> _What to produce_
Keep every line in which "changed" occurs and drop the rest of the data.

> _Input data_
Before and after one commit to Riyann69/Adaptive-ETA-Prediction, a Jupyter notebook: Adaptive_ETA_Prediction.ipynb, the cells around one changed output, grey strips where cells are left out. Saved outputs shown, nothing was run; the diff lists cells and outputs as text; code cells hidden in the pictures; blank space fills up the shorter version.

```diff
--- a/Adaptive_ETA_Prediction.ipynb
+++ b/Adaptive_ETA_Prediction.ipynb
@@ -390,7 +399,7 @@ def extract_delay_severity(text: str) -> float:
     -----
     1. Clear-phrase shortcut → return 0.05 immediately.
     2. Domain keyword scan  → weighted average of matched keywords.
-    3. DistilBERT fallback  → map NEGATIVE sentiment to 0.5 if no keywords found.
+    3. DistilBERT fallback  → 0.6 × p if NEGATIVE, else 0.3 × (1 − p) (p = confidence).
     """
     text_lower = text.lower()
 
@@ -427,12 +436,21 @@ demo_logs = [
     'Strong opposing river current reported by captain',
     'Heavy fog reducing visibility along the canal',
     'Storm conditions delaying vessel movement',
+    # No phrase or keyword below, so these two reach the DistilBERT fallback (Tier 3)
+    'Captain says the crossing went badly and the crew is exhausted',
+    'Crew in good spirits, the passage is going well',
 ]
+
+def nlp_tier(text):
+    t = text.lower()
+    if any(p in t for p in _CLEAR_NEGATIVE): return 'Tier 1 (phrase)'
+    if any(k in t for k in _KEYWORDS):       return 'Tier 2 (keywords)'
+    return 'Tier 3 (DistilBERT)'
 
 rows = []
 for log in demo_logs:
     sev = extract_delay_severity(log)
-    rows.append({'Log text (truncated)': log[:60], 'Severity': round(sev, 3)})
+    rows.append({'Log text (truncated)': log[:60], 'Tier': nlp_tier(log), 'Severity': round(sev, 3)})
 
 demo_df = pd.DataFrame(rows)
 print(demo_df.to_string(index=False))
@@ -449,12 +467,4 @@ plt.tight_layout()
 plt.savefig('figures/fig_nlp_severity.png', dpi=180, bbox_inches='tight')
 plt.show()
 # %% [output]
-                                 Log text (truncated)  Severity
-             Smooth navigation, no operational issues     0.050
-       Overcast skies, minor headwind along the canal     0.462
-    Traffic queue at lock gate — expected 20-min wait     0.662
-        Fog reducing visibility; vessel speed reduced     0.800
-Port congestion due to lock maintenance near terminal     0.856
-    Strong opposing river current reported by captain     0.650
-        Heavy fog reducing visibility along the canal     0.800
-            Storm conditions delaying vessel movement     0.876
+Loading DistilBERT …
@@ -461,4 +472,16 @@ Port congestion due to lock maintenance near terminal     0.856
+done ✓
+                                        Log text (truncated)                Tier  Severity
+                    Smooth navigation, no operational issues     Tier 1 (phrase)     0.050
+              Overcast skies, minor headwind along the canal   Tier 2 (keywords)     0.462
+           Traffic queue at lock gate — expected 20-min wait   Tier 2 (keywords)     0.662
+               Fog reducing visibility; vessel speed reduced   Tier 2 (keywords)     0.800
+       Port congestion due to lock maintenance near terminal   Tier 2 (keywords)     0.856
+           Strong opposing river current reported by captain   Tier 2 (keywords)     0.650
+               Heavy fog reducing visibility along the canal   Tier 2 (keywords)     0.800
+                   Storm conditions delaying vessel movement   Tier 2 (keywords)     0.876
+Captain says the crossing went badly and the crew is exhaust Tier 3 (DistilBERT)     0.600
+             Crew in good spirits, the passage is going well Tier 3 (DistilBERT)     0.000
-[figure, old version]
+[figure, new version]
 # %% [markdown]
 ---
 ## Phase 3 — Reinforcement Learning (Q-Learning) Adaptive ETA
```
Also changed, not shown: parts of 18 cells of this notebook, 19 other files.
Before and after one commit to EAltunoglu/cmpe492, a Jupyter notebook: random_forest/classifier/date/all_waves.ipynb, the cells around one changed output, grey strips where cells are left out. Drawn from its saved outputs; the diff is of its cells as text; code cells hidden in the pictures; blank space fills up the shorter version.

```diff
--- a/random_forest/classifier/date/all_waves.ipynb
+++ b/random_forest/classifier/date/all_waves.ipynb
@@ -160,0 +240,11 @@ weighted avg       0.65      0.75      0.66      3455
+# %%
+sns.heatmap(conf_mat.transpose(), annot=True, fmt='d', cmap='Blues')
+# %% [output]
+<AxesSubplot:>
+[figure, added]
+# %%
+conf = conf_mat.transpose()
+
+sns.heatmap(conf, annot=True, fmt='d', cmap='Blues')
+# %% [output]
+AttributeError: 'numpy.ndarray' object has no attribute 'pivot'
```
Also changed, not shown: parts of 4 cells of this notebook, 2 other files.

> _Written solution_
Before and after one commit to Riyann69/Adaptive-ETA-Prediction, a Jupyter notebook: Adaptive_ETA_Prediction.ipynb, the cells around one changed output, grey strips where cells are left out. Saved outputs shown, nothing was run; the diff lists cells and outputs as text; code cells hidden in the pictures; blank space fills up the shorter version.
Also changed, not shown: parts of 18 cells of this notebook, 19 other files.
Before and after one commit to EAltunoglu/cmpe492, a Jupyter notebook: random_forest/classifier/date/all_waves.ipynb, the cells around one changed output, grey strips where cells are left out. Drawn from its saved outputs; the diff is of its cells as text; code cells hidden in the pictures; blank space fills up the shorter version.
Also changed, not shown: parts of 4 cells of this notebook, 2 other files.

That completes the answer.